> Exercise
Return the records that follow unaltered. Omit every picture.

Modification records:

◇ ◇ ◇

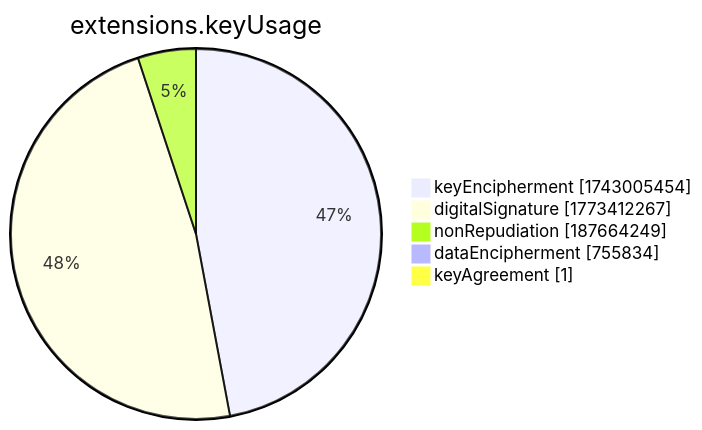
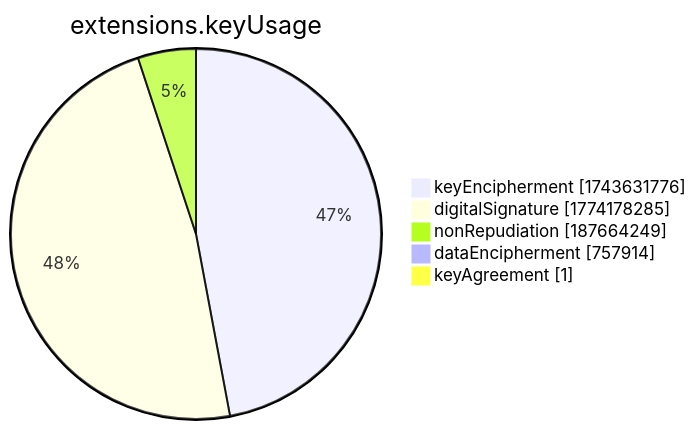
The seventh of 15 diagrams in xenon2022/README.md (christiankrug/ctmonitor_visualization), drawn with Mermaid before and after one commit. The commit also changed other lines of this file, not shown here.

````diff
--- a/xenon2022/README.md
+++ b/xenon2022/README.md
@@ -2859,9 +2859,9 @@
 ```mermaid
 pie showData
 title extensions.keyUsage
-"keyEncipherment" :1743005454
-"digitalSignature" :1773412267
+"keyEncipherment" :1743631776
+"digitalSignature" :1774178285
 "nonRepudiation" :187664249
-"dataEncipherment" :755834
+"dataEncipherment" :757914
 "keyAgreement" :1
 ```
````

◇ ◇ ◇

> Your response
The seventh of 15 diagrams in xenon2022/README.md (christiankrug/ctmonitor_visualization), drawn with Mermaid before and after one commit. The commit also changed other lines of this file, not shown here.

````diff
--- a/xenon2022/README.md
+++ b/xenon2022/README.md
@@ -2859,9 +2859,9 @@
 ```mermaid
 pie showData
 title extensions.keyUsage
-"keyEncipherment" :1743005454
-"digitalSignature" :1773412267
+"keyEncipherment" :1743631776
+"digitalSignature" :1774178285
 "nonRepudiation" :187664249
-"dataEncipherment" :755834
+"dataEncipherment" :757914
 "keyAgreement" :1
 ```
````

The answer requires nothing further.